More Weird Searches

It’s been a few months since I’ve done this so why not?

I’m sensing a pattern here.

Because they’re morons.

Dude. Buddy. Pal. You need to set up your calendar alerts before the holiday.

I looked up despacito to see what it was and then saw it had to do with Justin Bieber and I deleted my history then burned my computer.

…Why is Caillou bald? Frig. This is going to keep me up all night.

Ever searched for anything  and had something  funny come up?

Saturday, June 17, 2017


Sometimes cats can sneak out of the house.
Just pretend that that window has always been there.

Thursday, June 15, 2017

Language of Confusion: And Slowly

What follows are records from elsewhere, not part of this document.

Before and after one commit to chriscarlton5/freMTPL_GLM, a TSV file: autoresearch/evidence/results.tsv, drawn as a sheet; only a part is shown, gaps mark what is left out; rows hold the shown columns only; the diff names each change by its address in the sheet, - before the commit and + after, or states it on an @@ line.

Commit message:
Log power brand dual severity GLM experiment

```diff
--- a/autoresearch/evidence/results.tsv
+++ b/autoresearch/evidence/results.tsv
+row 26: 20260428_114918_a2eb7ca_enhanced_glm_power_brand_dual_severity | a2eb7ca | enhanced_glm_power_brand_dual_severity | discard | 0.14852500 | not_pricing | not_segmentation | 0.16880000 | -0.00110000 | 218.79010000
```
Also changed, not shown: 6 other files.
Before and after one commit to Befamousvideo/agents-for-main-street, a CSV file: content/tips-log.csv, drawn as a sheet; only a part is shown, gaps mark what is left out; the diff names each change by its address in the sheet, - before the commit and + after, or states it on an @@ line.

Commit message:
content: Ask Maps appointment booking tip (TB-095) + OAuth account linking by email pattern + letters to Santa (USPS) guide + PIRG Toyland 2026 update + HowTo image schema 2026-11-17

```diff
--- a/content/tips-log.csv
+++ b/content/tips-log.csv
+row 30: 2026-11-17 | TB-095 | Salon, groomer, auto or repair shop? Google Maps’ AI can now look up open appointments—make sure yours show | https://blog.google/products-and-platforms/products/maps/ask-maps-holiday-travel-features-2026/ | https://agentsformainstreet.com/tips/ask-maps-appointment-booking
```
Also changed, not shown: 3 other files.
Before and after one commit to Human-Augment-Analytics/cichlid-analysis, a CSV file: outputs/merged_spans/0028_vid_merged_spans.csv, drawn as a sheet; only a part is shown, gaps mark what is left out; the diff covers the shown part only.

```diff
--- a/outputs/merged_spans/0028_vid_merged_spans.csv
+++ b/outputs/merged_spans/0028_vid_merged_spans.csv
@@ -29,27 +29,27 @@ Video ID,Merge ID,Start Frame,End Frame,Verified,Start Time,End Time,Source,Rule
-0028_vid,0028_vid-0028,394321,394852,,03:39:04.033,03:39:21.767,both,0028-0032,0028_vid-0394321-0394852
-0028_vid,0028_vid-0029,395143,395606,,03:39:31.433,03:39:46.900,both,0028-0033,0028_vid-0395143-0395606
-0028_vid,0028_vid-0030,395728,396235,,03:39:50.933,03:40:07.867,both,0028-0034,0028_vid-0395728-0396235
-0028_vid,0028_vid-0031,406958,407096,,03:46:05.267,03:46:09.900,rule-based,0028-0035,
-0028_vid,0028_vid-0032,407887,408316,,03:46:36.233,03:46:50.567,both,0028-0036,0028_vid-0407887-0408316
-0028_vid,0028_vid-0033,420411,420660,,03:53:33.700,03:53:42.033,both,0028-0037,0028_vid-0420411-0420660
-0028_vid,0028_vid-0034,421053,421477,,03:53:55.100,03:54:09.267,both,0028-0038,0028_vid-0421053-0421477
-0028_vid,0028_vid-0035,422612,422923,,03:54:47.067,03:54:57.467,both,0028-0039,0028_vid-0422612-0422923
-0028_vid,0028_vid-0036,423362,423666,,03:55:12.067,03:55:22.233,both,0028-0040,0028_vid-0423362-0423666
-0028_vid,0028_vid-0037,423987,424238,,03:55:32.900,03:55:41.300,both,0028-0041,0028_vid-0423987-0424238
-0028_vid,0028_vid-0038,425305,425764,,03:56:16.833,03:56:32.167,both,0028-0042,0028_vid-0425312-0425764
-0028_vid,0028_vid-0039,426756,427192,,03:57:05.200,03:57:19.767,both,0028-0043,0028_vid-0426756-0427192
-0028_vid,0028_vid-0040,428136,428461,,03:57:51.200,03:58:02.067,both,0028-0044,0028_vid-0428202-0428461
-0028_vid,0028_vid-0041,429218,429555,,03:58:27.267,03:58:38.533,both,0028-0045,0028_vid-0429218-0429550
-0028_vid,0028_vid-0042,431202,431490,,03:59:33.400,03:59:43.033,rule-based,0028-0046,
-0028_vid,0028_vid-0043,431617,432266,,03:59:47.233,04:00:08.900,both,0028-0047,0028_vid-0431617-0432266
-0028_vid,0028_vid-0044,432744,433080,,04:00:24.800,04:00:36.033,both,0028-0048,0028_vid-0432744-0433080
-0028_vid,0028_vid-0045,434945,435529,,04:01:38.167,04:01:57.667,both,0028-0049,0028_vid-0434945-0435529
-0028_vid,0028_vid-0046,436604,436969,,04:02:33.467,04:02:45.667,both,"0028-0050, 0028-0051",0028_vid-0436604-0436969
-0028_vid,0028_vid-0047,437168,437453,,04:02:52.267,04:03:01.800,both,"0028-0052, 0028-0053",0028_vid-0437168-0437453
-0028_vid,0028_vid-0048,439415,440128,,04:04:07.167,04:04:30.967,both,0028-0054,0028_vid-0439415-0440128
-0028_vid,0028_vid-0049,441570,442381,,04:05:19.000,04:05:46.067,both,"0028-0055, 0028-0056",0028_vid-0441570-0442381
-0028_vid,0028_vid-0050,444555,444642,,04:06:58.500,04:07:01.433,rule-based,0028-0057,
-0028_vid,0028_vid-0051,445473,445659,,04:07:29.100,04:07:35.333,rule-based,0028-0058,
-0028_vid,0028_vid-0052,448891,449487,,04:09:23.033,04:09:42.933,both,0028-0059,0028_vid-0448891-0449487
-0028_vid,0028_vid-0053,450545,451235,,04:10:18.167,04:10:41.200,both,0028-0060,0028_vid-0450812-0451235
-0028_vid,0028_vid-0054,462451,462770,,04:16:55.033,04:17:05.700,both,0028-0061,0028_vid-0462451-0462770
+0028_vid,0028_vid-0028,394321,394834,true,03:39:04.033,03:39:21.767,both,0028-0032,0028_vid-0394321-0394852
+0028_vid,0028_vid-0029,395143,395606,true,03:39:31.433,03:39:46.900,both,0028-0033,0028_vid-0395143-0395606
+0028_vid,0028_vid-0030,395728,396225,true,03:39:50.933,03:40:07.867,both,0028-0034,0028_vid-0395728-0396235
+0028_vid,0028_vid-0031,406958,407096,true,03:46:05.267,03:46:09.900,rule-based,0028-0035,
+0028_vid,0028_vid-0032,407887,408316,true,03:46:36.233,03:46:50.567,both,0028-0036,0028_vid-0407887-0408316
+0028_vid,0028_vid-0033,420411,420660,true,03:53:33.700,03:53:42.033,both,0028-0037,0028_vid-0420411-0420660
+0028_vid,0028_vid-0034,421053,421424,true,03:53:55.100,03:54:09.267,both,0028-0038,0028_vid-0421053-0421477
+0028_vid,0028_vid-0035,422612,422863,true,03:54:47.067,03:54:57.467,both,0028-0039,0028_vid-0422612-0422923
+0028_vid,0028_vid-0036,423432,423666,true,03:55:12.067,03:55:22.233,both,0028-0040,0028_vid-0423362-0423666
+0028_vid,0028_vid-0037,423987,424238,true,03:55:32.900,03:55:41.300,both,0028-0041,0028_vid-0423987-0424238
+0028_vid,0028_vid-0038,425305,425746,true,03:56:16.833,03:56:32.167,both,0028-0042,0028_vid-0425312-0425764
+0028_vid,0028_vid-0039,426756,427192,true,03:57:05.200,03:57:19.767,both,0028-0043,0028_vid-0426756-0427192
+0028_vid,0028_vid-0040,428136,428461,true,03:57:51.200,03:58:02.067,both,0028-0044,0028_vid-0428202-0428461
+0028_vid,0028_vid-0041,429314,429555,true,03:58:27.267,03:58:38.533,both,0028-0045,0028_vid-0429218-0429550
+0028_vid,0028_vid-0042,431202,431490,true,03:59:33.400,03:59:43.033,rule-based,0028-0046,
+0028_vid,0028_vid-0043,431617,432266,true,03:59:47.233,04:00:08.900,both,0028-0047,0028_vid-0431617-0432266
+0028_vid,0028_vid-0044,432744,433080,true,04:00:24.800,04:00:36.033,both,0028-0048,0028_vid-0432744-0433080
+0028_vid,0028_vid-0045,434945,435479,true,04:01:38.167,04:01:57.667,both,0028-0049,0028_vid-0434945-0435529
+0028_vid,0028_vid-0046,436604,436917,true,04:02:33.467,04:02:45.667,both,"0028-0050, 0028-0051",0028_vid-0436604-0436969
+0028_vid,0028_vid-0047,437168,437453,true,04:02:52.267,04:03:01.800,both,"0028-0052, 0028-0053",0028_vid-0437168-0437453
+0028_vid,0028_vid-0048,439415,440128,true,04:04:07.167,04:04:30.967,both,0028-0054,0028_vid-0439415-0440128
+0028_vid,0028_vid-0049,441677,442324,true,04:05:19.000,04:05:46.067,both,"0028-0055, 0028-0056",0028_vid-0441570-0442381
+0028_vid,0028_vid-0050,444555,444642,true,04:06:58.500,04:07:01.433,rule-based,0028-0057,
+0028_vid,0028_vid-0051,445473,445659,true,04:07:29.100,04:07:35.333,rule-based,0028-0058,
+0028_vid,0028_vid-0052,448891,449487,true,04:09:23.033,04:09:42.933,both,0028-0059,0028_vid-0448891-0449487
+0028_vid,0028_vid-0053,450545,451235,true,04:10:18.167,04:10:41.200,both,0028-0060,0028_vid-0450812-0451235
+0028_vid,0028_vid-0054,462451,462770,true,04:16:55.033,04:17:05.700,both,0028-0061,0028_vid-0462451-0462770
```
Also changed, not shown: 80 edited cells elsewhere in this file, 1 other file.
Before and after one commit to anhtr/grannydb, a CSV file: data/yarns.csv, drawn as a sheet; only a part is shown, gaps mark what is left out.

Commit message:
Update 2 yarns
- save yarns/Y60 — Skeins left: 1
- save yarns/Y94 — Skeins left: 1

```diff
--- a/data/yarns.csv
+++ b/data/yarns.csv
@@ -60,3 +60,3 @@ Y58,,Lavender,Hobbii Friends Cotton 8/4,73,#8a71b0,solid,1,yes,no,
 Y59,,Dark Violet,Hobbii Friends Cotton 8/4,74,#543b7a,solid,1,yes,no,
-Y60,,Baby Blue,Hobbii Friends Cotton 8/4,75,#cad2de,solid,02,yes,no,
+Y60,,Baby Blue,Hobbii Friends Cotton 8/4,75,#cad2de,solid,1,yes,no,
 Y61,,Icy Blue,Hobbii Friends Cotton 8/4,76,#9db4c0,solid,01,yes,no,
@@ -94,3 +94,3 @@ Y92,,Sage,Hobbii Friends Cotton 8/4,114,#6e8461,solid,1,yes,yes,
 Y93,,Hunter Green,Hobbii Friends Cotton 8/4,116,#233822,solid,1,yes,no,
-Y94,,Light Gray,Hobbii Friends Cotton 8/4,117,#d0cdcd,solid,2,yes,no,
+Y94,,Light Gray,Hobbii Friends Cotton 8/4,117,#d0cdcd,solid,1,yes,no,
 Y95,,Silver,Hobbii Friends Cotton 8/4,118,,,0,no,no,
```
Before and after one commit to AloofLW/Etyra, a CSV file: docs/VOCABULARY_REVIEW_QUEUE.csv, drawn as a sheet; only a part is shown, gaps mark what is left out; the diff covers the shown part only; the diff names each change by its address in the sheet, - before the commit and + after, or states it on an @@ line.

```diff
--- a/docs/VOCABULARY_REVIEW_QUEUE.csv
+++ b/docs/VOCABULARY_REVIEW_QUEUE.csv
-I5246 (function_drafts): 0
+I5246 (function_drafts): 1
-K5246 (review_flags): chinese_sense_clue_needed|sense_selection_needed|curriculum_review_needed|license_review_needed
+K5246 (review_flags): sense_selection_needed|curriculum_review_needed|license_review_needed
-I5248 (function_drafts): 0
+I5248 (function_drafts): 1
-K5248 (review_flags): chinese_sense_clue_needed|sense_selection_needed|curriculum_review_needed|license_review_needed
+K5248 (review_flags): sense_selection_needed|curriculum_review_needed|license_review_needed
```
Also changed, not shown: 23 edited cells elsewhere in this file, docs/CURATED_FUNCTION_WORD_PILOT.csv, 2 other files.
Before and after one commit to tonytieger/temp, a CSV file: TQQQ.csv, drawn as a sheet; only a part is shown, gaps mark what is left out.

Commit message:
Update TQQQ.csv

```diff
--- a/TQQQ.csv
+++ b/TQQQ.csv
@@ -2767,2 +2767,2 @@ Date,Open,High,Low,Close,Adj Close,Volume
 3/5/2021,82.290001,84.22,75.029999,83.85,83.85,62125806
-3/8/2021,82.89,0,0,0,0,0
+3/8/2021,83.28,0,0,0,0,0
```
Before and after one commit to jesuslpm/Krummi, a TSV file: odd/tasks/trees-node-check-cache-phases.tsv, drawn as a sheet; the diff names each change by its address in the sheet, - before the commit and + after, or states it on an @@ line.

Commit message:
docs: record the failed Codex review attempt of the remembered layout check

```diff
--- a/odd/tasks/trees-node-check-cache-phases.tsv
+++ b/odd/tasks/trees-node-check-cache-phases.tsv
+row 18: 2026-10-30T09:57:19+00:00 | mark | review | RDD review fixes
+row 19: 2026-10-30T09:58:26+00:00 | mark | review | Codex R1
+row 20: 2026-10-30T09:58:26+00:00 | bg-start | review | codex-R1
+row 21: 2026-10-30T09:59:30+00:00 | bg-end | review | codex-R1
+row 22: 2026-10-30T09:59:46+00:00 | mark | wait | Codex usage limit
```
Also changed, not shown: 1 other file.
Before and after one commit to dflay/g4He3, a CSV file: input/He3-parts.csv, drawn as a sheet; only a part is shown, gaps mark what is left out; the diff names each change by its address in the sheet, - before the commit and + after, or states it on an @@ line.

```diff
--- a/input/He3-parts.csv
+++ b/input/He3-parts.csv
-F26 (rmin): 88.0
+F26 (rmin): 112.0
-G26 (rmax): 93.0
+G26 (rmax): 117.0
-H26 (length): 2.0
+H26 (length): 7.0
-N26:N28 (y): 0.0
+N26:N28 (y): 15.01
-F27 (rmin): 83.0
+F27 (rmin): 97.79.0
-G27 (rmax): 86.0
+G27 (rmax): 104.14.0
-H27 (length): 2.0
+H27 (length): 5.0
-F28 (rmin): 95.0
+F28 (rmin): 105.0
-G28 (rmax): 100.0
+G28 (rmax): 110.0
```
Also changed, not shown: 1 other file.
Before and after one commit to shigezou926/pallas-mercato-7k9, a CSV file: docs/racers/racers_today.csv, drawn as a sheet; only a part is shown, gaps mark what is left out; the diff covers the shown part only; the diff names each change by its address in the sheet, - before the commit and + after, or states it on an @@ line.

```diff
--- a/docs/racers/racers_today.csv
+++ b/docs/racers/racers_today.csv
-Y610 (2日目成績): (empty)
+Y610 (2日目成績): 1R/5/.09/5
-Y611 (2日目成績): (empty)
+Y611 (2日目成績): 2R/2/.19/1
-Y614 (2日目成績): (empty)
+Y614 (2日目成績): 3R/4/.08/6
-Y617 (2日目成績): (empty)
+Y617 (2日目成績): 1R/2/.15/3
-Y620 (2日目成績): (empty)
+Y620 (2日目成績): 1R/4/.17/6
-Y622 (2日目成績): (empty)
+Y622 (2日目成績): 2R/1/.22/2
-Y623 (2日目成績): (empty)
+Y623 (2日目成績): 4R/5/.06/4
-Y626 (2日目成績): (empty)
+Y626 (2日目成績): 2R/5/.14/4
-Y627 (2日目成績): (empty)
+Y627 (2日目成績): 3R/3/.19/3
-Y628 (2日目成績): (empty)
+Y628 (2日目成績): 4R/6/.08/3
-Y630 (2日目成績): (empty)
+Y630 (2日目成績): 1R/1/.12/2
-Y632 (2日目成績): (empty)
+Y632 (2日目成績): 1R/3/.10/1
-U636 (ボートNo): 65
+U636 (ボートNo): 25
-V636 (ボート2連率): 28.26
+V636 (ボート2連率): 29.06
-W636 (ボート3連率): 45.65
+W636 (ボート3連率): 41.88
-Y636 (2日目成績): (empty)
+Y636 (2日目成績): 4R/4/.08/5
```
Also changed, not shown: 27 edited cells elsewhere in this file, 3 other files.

Well, I did fast. Might as well look at the other side of things. Although I had a harder time coming up with words related to moving slowly. Isn’t that weird?

Slow showed up as a verb in the mid sixteenth century, and as the adjective we more commonly know it as sometime before the thirteenth century. It comes from the Old English slaw, which means slow, and before that it was the Proto Germanic slaewaz. Nothing particularly surprising here. Let’s go look at some other words related to slowing down.

Inert showed up in the mid seventeenth century meaning without force or with no power to respond. It comes from the French inerte or the classical Latin inertem, which could mean unskilled,inactive, or indolent. It also happens to be a mix of the prefix in-, meaning “the opposite of” here, and ars, art. Inert is being the opposite of art.

Brake showed up in the mid fifteenth century as an “instrument for crushing or pounding”. Which…is that how car brakes work? Apparently the word used to be used to refer to the ring through the nose of an ox, and was influenced by an Old French word, brac/bras, an arm. The arm was a lever, which became a brake, which became a word for bridle or curb before becoming a “stopping device for a wheel” in 1772. Anyway, brake comes from the Middle Dutch braeke, flax break, related to breken, to break. And that’s related to break, just kind of distantly.

Slug is kind of a weird word. It’s a bug, a piece of metal, a punch…What the hell? Oh, and the word for the thing that slithers on the ground? It didn’t mean that until the eighteenth century. Three hundred years earlier it was a lazy person, coming from sluggard. That word comes from the Middle English sluggi, which in addition to being the most awesome possibility for a plural of slug meant sluggish or indolent, and is believed to be Scandinavian in origin, although no one’s sure exactly which word it might be from.

Speaking of lazy, that word showed up in the mid sixteenth century as laysy, referring to people who were, well, lazy. Before that…no one really knows. Some people think it’s from the word lay, some think it’s from a Germanic word, or maybe Norse…It just kind of showed up one day.

Tony Jebson’s page on the Origins of Old English

Tuesday, June 13, 2017

Time Enough

I’ve talked about XKCD before, and how it’s not only the best stick figure comic of all time (it certainly puts mine to shame) but also one of the best comics period. And almost as if to prove why, creator Randall Munroe occasionally posts unique…well, they’re a lot more than comics. For example, there’s a long history of the temperatures of Earth, a gigantic scrollable comic, and a straight up hoverboard game.

One of the best, though, is Time, a comic that takes place over, well, time. Every thirty seconds, there was a change in the comic displayed, sometimes subtle, sometimes more major. There was something like a hundred in total, a comic book in its own right, gathered together here to click through one at a time, chronicling the story of a nameless man and woman first building a sandcastle, then going on a journey to discover what’s going on with the ocean near their village.

There’s a lot more going on than just that, and it’s honestly one of the more creative stories I’ve come across. It shows Earth during a different time period accurately, to the point where the stars displayed during the gorgeously rendered night scenes are accurate to the time period and the location.

Anyway, check it out if you’d like a little…I guess you’d classify it as some sort of speculative fiction? You’ll see.

Saturday, June 10, 2017


They say April showers bring May flowers. But I think they mean May showers. Also June showers. It never stops raining, is what I’m getting at.
Eh, what do I care? I never go outside anyway.